This story has inevitably led to questions as to the legitimacy of the death sentence. Should Christians support the death sentence? This is such a controversial issue, which is why I will leave this question up to two theologians that I respect.
Southern Seminary leader Al Mohler affirms that the death penalty, being rooted in the Noahic Covenant, should be supported. “The death penalty was explicitly grounded in the fact that God made every individual human being in his own image”. This is very true. Every human is made in the image of God, and therefore, should not be killed. A murderer is found not only taking a life, but defacing the very image of God. Mohler also affirms that “in the New Testament, the Apostle Paul instructs Christians that the government ‘does not bear the sword in vain.’ Indeed, in this case the magistrate ‘is the servant of God, an avenger who carries out God’s wrath on the evildoer’ [Romans 13:4]”. In other words, God himself uses human government to punish those who murder, which implies capital punishment.
Mohler then considers the justice system in America as corrupt in some cases (I heartily agree), and that not all cases of murder should lead to the death sentence. He also says that in a just legal system, all peoples, not just the rich, should get a fair trial (again, agreed). Mohler concludes that “Christian thinking about the death penalty must begin with the fact that the Bible envisions a society in which capital punishment for murder is sometimes necessary, but should be exceedingly rare”. You can read the rest of the article here: http://religion.blogs.cnn.com/2014/05/01/why-christians-should-support-the-death-penalty/
Another theologian that I like disagrees with Mohler, however. Theologian and seminary teacher Roger Olson takes exception with Mohler based on the fact that America is not built (it maybe at one time was, but it is no longer, I suppose) on Biblical principles. He says, “Mohler seems to believe that IF the Bible calls for something American government should practice it. That’s a huge leap off the pages of the Old Testament to modern, secular government”. I actually agree with this point, though I don’t like where Olson takes it. Mohler assumes that America should run on biblical principles, which Olson rightly asserts could lead to the mindset that America should be a “‘Christian Reconstructionist’s theocracy”. Should Christians want a type of postmillennial Christianized society? I agree with Olson in saying , “no”. Nor should we ever expect that–in fact that Bible makes it clear that the culture all throughout the world will only digress.
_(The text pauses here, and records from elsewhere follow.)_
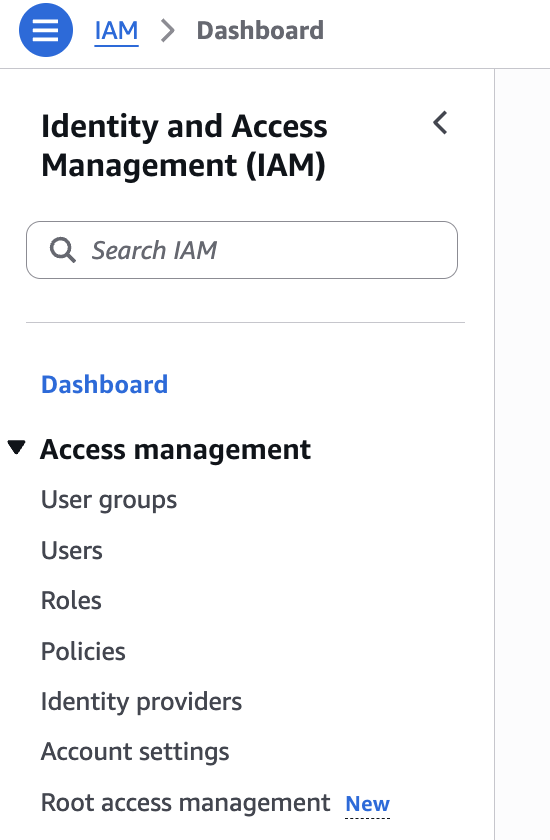
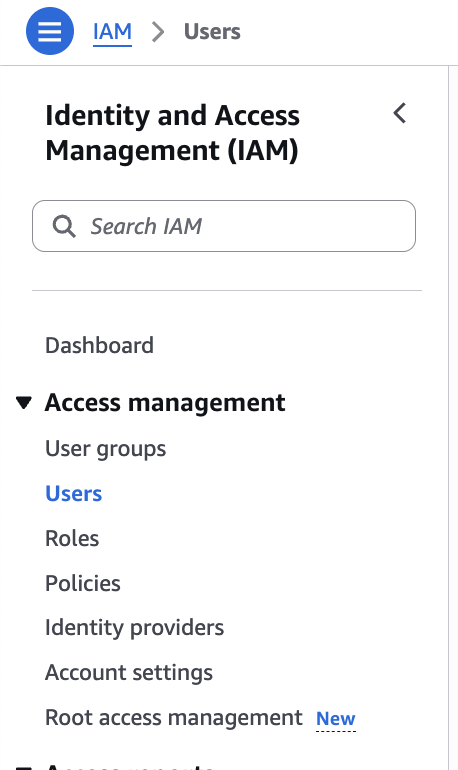
update images and text/formatting

diff --git a/docs/providers/aws/create-user.md b/docs/providers/aws/create-user.md
@@ -1,81 +1,62 @@
 ---
-title: Setting Up AWS users
-description: Follow these instructions to create a user for deployment
+title: Creating an AWS IAM User
+description: Step-by-step instructions for creating an IAM user and access keys for Defang deployments.
 sidebar_position: 100
 ---
 
-# Create a user
+## Creating an AWS IAM User for Defang
 
- Follow these steps to set up a AWS user for deploying applications with Defang.
+To deploy applications with Defang on AWS, you need an IAM user with appropriate permissions and access keys. This guide walks you through the process step by step.
 
-### Step 1: Create Your user
+## Step 1: Create an IAM User
 
-  1. Start by using the [AWS console](https://aws.amazon.com/console/) and go to the AIM (Amazon Identity and Management) console and under **Access Management** select **User**
+### a. Open the IAM Service
+Go to the [AWS Console](https://aws.amazon.com/console/) and open the IAM (Identity and Access Management) service. Under **Access Management**, select **Users**.
 
-<figure>
-  <img src="/img/aws-user/side-panel.png" alt="AWS AIM side panel" style={{ width: 300 }} />
-  <figcaption>Create a AWS user</figcaption>. 
-</figure>
-  
-  2. Select the Create User button on the top right to start the create flow
+<img src="/img/aws-user/side-panel.png" alt="AWS IAM side panel" width="250" />
 
-<figure>
-  <img src="/img/aws-user/create-user.png" alt="Create user button" style={{ width: 300 }} />
-  <figcaption>Create user button</figcaption>
-</figure>
+### b. Click Create User
+Click the **Create user** button at the top right.
 
-  3. Provide user name and permission policy
+<img src="/img/aws-user/create-user.png" alt="Create user button" width="470" />
 
-<figure>
-  <img src="/img/aws-user/create-user-1-name.png" alt="User name input" style={{ width: 300 }} />
-  <figcaption>User name input</figcaption>  
-</figure>
+### c. Enter User Name and Assign Permissions
+Enter a user name and assign permissions. For most Defang use cases, the `PowerUserAccess` policy is used in this example, but you may choose different or more restrictive policies depending on your organization's requirements.
 
-The policy we are add in this example is very permissive. You may wish to more selective of the policies you want your user to have.
-<figure>
-  <img src="/img/aws-user/create-user-2-add-policy.png" alt="Assign policies to user" style={{ width: 300 }} />
-  <figcaption>Assign policies to user</figcaption> 
-</figure>
+<img src="/img/aws-user/create-user-1-name.png" alt="User name input" width="470" />
 
-Once this is done, review and confirm the creation.
+<img src="/img/aws-user/create-user-2-add-policy.png" alt="Assign policies to user" width="470" />
+
+### d. Review and Confirm
+Review your settings and confirm the creation of the user.
 
 ---
 
-### Step 2: Creating keys
-  The next step is to create the action keys used to authenticate the user.
-  
-  1. Once the new user is create they will show up in the **Users** panel. Select that user.
+## Step 2: Create Access Keys
 
-   <figure>
-  <img src="/img/aws-user/new-user-in-panel.png" alt="New user in panel" style={{ width: 300 }} />
-  <figcaption>New user in panel</figcaption>  
-</figure>
+Access keys are required for programmatic access to AWS. Follow these steps to create them:
 
-  2. This opens the **User Summary** panel. Select **Create access key** button to open the key creation flow.
+### a. Select the New User
+After creating the user, locate them in the **Users** panel and select the user.
 
-   <figure>
-  <img src="/img/aws-user/new-user-create-key-panel.png" alt="Key creation panel" style={{ width: 300 }} />
-  <figcaption>Key creation panel</figcaption>  
+<img src="/img/aws-user/new-user-in-panel.png" alt="New user in panel" width="470" />
 
-</figure>
+### b. Create Access Key
+In the **User Summary** panel, click **Create access key**.
 
-  3. Select the Use case for the key, for defang this will be the "Application running on AWS compute service"
+<img src="/img/aws-user/new-user-create-key-panel.png" alt="Key creation panel" width="470" />
 
-   <figure>
-  <img src="/img/aws-user/new-user-use-case.png" alt="Use case" style={{ width: 300 }} />
-  <figcaption>Use case</figcaption>  
-</figure>
+### c. Select Use Case
+For Defang, select the use case "Application running on AWS compute service".
 
-  4. Provide a description of the key and press Next
+<img src="/img/aws-user/new-user-use-case.png" alt="Use case" width="470" />
 
-   <figure>
-  <img src="/img/aws-user/new-user-description.png" alt="Key description" style={{ width: 300 }} />
-  <figcaption>Key description</figcaption>  
-</figure>  
+### d. Add Description and Continue
+Optionally, provide a description for the key and click **Next**.
 
-  5. A new key is generated for you. This is the Access Key Id and Secret Key for this user for authentication during deployment.
+<img src="/img/aws-user/new-user-description.png" alt="Key description" width="470" />
 
-  <figure>
-  <img src="/img/aws-user/new-user-keys.png" alt="Access keys" style={{ width: 300 }} />
-  <figcaption>**Access keys**</figcaption>  
-</figure>
+### e. Save Your Access Keys
+Your new access key will be generated. **Copy and save the Access Key ID and Secret Access Key**—you will need these for Defang deployments.
+
+<img src="/img/aws-user/new-user-keys.png" alt="Access keys" width="470" />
Olson takes the argument too far however in saying, “the Old Testament ‘clearly calls for’ many things—including capital punishment for a broad range of offenses including adolescent rebellion against parents. Certainly for idolatry. Does Mohler think we, as a whole society, should then expand the death penalty for all the offenses for which it is called for in the Old Testament? I doubt it…”. I don’t like this because Olson is now comparing Mosaic law with the Noahic Covenant which came before that. The Mosaic Law applied only to the nation of Israel, while the Noahic mandate applied to everyone. Shouldn’t this delineation be made? I think so. Noah was not an Israelite, nor was Israel even in existence when he was alive — so why should we compare the Mosaic Law with this command? There should be a distinction.
I will agree however that we really should probe these issues further than Mohler did in his post. And I agree that Olson raises good questions here: should we expect America to run off of biblical principles? If so, which ones? And which ones shouldn’t we enforce? Which ones have been fulfilled in Christ? Which ones still stand today? Is capital punishment still applicable today? Besides this, can we trust a secular society to administer just death sentences? Perhaps Mohler could have pressed the issues a bit more.
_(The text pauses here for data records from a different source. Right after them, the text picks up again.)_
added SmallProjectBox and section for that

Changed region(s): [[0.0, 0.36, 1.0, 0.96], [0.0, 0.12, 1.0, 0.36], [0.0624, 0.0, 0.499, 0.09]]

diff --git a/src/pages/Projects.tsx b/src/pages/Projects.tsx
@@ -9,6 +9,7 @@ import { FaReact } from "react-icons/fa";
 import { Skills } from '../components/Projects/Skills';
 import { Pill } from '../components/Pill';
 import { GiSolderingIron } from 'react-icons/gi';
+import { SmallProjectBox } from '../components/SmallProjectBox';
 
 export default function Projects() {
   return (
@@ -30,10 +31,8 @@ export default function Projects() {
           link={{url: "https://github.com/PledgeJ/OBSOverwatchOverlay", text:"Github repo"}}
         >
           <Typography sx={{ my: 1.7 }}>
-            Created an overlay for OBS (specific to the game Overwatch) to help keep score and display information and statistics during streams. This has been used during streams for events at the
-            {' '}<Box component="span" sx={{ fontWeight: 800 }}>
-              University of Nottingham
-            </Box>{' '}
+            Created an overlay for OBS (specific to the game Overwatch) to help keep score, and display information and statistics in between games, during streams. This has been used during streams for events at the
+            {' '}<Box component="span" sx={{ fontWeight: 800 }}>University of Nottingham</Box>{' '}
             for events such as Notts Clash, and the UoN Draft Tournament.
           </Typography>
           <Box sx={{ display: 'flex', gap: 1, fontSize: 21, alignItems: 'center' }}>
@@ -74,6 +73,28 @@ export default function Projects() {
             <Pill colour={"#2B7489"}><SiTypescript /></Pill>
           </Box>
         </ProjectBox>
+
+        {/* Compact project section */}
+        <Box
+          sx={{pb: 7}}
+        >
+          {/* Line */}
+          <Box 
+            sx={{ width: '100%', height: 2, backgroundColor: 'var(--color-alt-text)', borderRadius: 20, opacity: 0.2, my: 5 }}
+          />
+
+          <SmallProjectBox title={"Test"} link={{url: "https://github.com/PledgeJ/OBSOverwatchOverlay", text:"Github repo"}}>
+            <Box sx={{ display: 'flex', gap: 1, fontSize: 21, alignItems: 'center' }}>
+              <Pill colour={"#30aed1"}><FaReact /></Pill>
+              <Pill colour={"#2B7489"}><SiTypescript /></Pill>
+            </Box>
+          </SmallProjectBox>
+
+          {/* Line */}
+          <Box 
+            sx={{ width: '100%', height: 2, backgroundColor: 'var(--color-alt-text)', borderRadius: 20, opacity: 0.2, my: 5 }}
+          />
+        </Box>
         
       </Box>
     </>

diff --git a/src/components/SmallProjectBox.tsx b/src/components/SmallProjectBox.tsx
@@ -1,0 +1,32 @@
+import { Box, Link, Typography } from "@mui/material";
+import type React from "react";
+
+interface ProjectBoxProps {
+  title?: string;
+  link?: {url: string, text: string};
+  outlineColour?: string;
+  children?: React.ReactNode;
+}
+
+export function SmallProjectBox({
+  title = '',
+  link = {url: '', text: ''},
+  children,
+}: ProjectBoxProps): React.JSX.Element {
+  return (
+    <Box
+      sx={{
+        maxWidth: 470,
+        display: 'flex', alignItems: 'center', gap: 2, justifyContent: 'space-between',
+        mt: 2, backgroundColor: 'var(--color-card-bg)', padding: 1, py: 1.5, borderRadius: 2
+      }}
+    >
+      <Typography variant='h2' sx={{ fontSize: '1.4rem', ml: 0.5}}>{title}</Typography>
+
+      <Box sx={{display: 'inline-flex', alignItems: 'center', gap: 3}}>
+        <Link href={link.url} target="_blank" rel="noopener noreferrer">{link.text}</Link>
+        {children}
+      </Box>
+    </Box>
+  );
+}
Olson concludes his argument, saying, “the fact is that capital punishment is never necessary which is the main reason ethical people, including Christians, should oppose it. Deadly force should never be used when it is not necessary. Capital punishment is absolutely never necessary”. I can appreciate Olson’s point here. Deadly force is often times necessary; self-defense, war, et al. But, in his mind, the death-sentence is not one of those “necessary” forces. You can read the rest of his article here: http://www.patheos.com/blogs/rogereolson/2014/05/my-response-to-al-mohlers-defense-of-the-death-penalty/
We should think long over these issues, and really consider what the Bible has to say. We also need to make clear qualified distinctions between Old Testament laws that are fulfilled in Christ (Mt 5:17) and laws that still apply in any given context. I have to say, I was not thrilled with Al Mohler’s lack of scriptural insight concerning these issues. But, neither was I thrilled with Olson’s lack of clarity on exactly when deadly force is necessary with criminals, and exactly what the purpose of the civil government is. Clearly the government yields the sword — if not to kill, then in what way? Either way, we need to be immersed in scripture when thinking over these things.
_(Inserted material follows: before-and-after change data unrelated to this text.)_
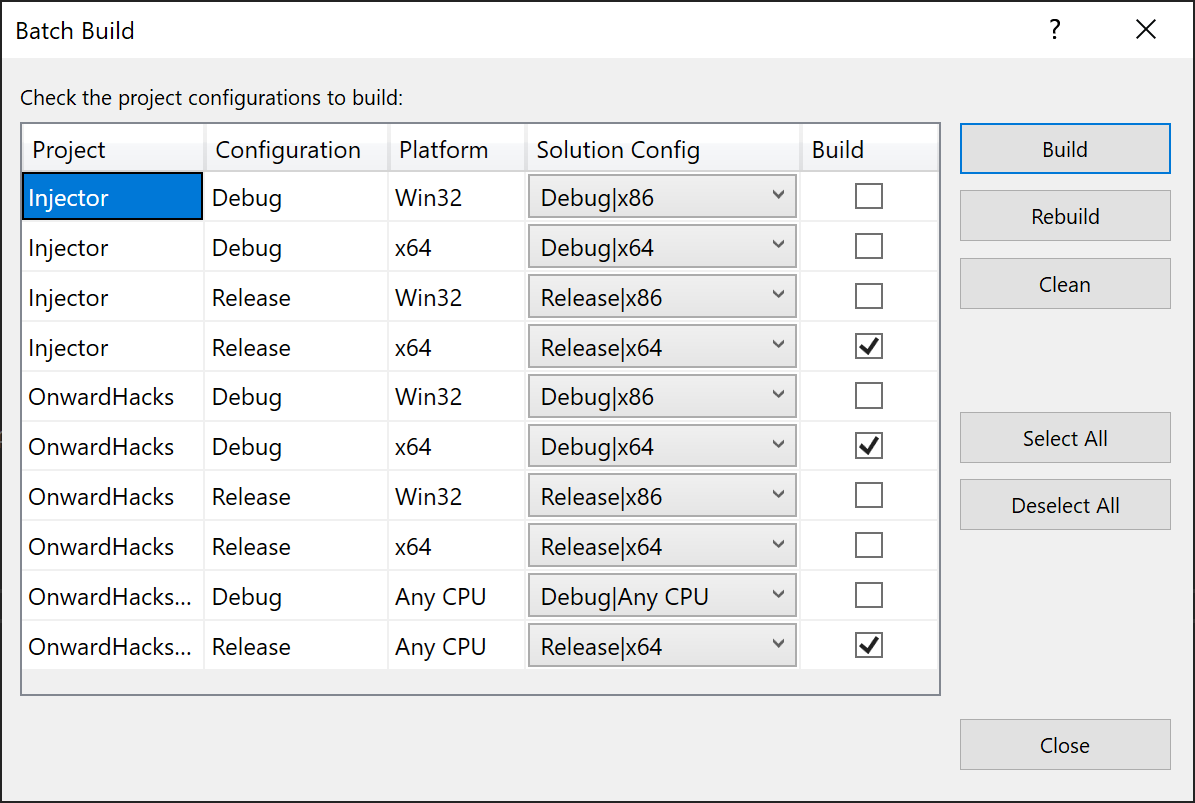
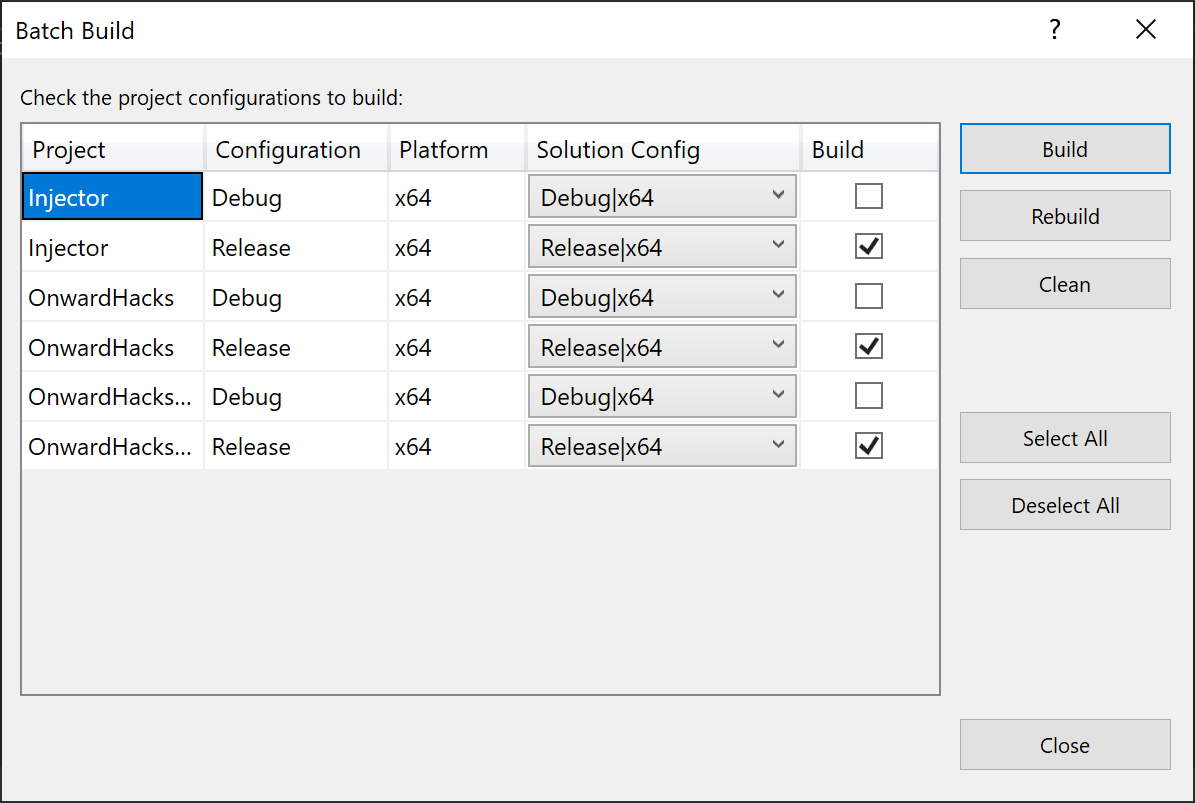
Removed all x86 and AnyCpu options Onward is a 64 bit game. Hacks will not compile for 32 bit cpus

diff --git a/README.md b/README.md
@@ -26,7 +26,7 @@
 2. Select Below Config Options (You only need to do this once)
 ![Config Option](BuildConfig.PNG)
 3. Click Build
-4. Copy Injector.dll and OnwardHacks.dll from x64/Release and x64/Debug folders respectively
+4. Copy Injector.dll and OnwardHacks.dll from x64/Release folder
 5. Paste in x64/Release/netcoreapp3.1
 5. Run OnwardHacksInjector.exe, log in to Dev account and select 2 to build OnwardHacksEncrypted.dll
 6. Close OnwardHacksInjector
@@ -36,7 +36,7 @@
 #### OnwardHacks
 1. Right click on OnwardHacks project
 2. Select "Set as Startup Project"
-3. On the top Select Debug and x64
+3. On the top Select Release and x64
 4. Click Build, Build, 2 OnwardHacks
 #### Injector
 1. Right click on Injector project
Finally, as Christians, we should always have a filter when we look at criminals. As much as they deserve death, so do we. And none of us are too far to be washed by the blood of Jesus.
So should Christian’s support the death sentence? I’ll let you examine Mohler’s and Olson’s arguments. It’s a question I’m still trying answer.